BOSTON Reputed Boston mobster James “Whitey” Bulger’s companion, Catherine Greig, has hired a lawyer. High-profile defense attorney Kevin Reddington will defend the 60-year-old woman against the charge of harboring a fugitive.
Whether Greig stayed with Bulger all these years for love or out of fear, she can’t protect him now.
“I don’t think there’s anything she can do to help Mr. Bulger at all,” said David Rossman, a former defense attorney who now teaches law at Boston University.
“I think the government won’t have much problem tracing back and finding, over the course of 16 years, enough affirmative steps that she took to help him hide his identity.”
former defense attorney
Rossman said prosecutors have so much evidence against Bulger for so many crimes, they simply don’t need her help. But they may need her for something else. More on that in a minute, but first let’s look at her case. Greig’s facing a maximum sentence of five years in prison for allegedly harboring a fugitive.
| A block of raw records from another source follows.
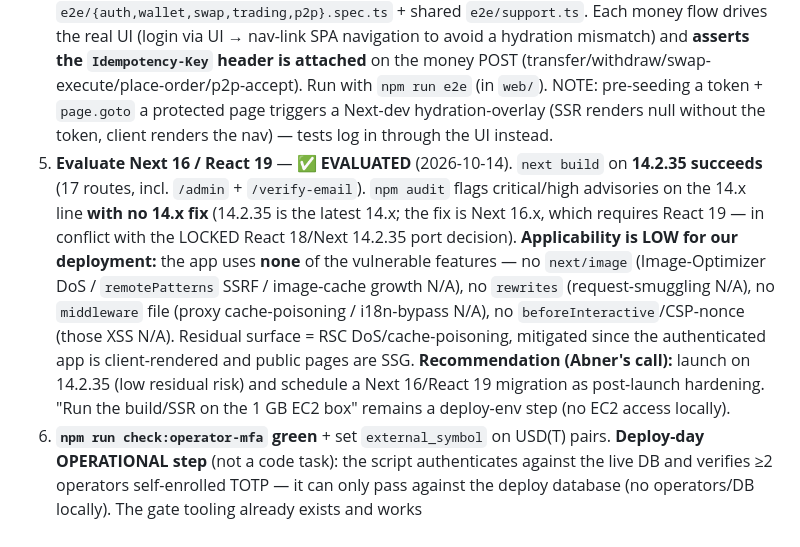
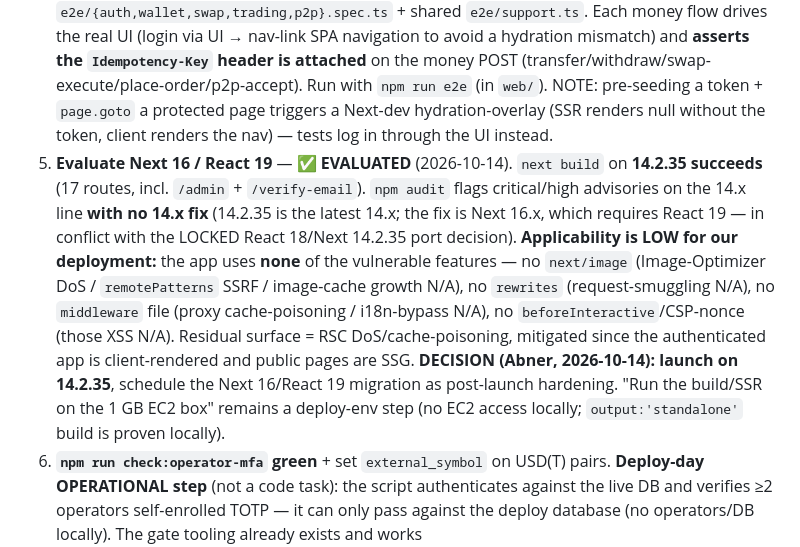
Before and after one commit to Abner2646/Exchange-web-mobile, a Markdown page: docs/frontend-rebuild/known-issues.md, the part around the change. Rendered like a GitHub page.

```diff
--- a/docs/frontend-rebuild/known-issues.md
+++ b/docs/frontend-rebuild/known-issues.md
@@ -30,7 +30,7 @@ These were caught during per-task review, not in production. Documented so the p
 2. ~~**⚠️ P2P accept has NO backend idempotency.**~~ ✅ **DONE** (backend + client). The idempotency middleware is now mounted on `POST /transaccionP2P` (`IDEMPOTENCY_KEY_REQUIRED` without the header; replay on same key; `422 IDEMPOTENCY_KEY_REUSED` on same key + different body). The key is completed **inside the fund-block transaction** (`P2PTransaction.createTransaction` finalize hook → `finalizeInTransaction`), so a crash in the post-commit window cannot leave it reclaimable and re-run. Client: `/transaccionP2P` in `isMoneyEndpoint` + `useAcceptOffer` per-intent key. Covered by `idempotencyP2PAcceptWiring.test.js` (unit), `transaccionesP2P.model.test.js` (finalize-in-tx), and `transaccionesP2P.integration.test.js` (double-submit blocks funds once + 422 on reuse — ✅ **VERIFIED end-to-end on the Postgres harness, 11/11 green** 2026-10-14).
 3. ~~**`(app)` guard is not reactive / does not check `emailVerified`.**~~ ✅ **DONE** (`web/app/(app)/layout.tsx`). `authed` is now React state seeded from `session.hasToken()` and updated via `session.onUnauthorized` → a 401-driven token clear anywhere re-renders the guard and redirects to `/login`. An authenticated-but-unverified user (`user.emailVerified === false`) is redirected to `/verify-email` (optimistic render while the user query loads). Covered by `app/(app)/guard.test.tsx` (5 cases).
 4. ~~**Playwright E2E of all money flows** (auth/wallet/swap/trading/p2p) green.~~ ✅ **DONE** (2026-10-14, 8/8 green). The harness is **route-stubbed** (`page.route('**/api/...')` returns canned JSON against the Next dev server — no backend/DB needed), so it runs on the dev box. Specs: `e2e/{auth,wallet,swap,trading,p2p}.spec.ts` + shared `e2e/support.ts`. Each money flow drives the real UI (login via UI → nav-link SPA navigation to avoid a hydration mismatch) and **asserts the `Idempotency-Key` header is attached** on the money POST (transfer/withdraw/swap-execute/place-order/p2p-accept). Run with `npm run e2e` (in `web/`). NOTE: pre-seeding a token + `page.goto` a protected page triggers a Next-dev hydration-overlay (SSR renders null without the token, client renders the nav) — tests log in through the UI instead.
-5. **Evaluate Next 16 / React 19** — ✅ **EVALUATED** (2026-10-14). `next build` on **14.2.35 succeeds** (17 routes, incl. `/admin` + `/verify-email`). `npm audit` flags critical/high advisories on the 14.x line **with no 14.x fix** (14.2.35 is the latest 14.x; the fix is Next 16.x, which requires React 19 — in conflict with the LOCKED React 18/Next 14.2.35 port decision). **Applicability is LOW for our deployment:** the app uses **none** of the vulnerable features — no `next/image` (Image-Optimizer DoS / `remotePatterns` SSRF / image-cache growth N/A), no `rewrites` (request-smuggling N/A), no `middleware` file (proxy cache-poisoning / i18n-bypass N/A), no `beforeInteractive`/CSP-nonce (those XSS N/A). Residual surface = RSC DoS/cache-poisoning, mitigated since the authenticated app is client-rendered and public pages are SSG. **Recommendation (Abner's call):** launch on 14.2.35 (low residual risk) and schedule a Next 16/React 19 migration as post-launch hardening. "Run the build/SSR on the 1 GB EC2 box" remains a deploy-env step (no EC2 access locally).
+5. **Evaluate Next 16 / React 19** — ✅ **EVALUATED** (2026-10-14). `next build` on **14.2.35 succeeds** (17 routes, incl. `/admin` + `/verify-email`). `npm audit` flags critical/high advisories on the 14.x line **with no 14.x fix** (14.2.35 is the latest 14.x; the fix is Next 16.x, which requires React 19 — in conflict with the LOCKED React 18/Next 14.2.35 port decision). **Applicability is LOW for our deployment:** the app uses **none** of the vulnerable features — no `next/image` (Image-Optimizer DoS / `remotePatterns` SSRF / image-cache growth N/A), no `rewrites` (request-smuggling N/A), no `middleware` file (proxy cache-poisoning / i18n-bypass N/A), no `beforeInteractive`/CSP-nonce (those XSS N/A). Residual surface = RSC DoS/cache-poisoning, mitigated since the authenticated app is client-rendered and public pages are SSG. **DECISION (Abner, 2026-10-14): launch on 14.2.35**, schedule the Next 16/React 19 migration as post-launch hardening. "Run the build/SSR on the 1 GB EC2 box" remains a deploy-env step (no EC2 access locally; `output:'standalone'` build is proven locally).
 6. **`npm run check:operator-mfa` green** + set `external_symbol` on USD(T) pairs. **Deploy-day OPERATIONAL step** (not a code task): the script authenticates against the live DB and verifies ≥2 operators self-enrolled TOTP — it can only pass against the deploy database (no operators/DB locally). The gate tooling already exists and works (`backend/scripts/checkOperatorMfaReadiness.js` + `operatorReadiness.service`). Run it on deploy day after operators enroll; set `external_symbol` on USD(T) pairs if the swap oracle breaker is enabled.
 
 ---
```
Also changed, not shown: README.md (+2 -2 lines).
“This’ll be a very tough case for the defense,” Rossman said. “I think the government won’t have much problem tracing back and finding, over the course of 16 years, enough affirmative steps that she took to help him hide his identity, that they’ll be able to prove that she harbored or concealed a fugitive from justice.”
So her best choice may be to deal with prosecutors and plead guilty. Representing Greig is Reddington, who has defended high-profile murder cases such as the Wakefield office shooting in 2000.
But in another case a few years ago, Reddington prevented a murder charge for a woman who killed her husband by convincing investigators she’d suffered from domestic abuse. Similarly, Reddington may well try to show self-preservation by using Greig’s neighbors in Santa Monica, such Barbara Gluck.
“I don’t have the ability to understand how she could be with such a man!” exclaimed Gluck.
Boston attorney J.W. Carney Jr. said Reddington is very good at dealing with prosecutors.
“Kevin will try to pull together all of the aspects of the client’s background and try to humanize her in the eyes of the prosecutor and the judge,” Carney said. “In this way she’ll be able to get the fairest sentence if she decides to plead guilty.”
If she decides to plead guilty, Catherine Greig may have more than sympathy on her side.
“The big goal for the government is to get names,” Rossman said.
According to Rossman, what federal prosecutors do need help with is finding out who helped Whitey. Were there other people who gave money or other assistance so he could keep his cover all these years? And the bigger the name, the more willing the prosecution would be to reduce Greig’s sentence in a plea deal. On the other hand, Rossman said, Greig may still not want to give those people up.
“If it’s the case that friends or family of hers helped the couple, then she’s in a real difficult position,” he said.
If Greig is reluctant, the government could turn up the pressure. Sentencing guidelines suggest she realistically faces less than the five-year maximum if convicted of harboring a fugitive. But prosecutors could still add more charges to stretch out her jail time, for example, firearms charges for the guns found in their apartment, or immigration violations for crossing the Mexican border under a false identity. Those are things prosecutors may hang over Greig’s head to get her to talk.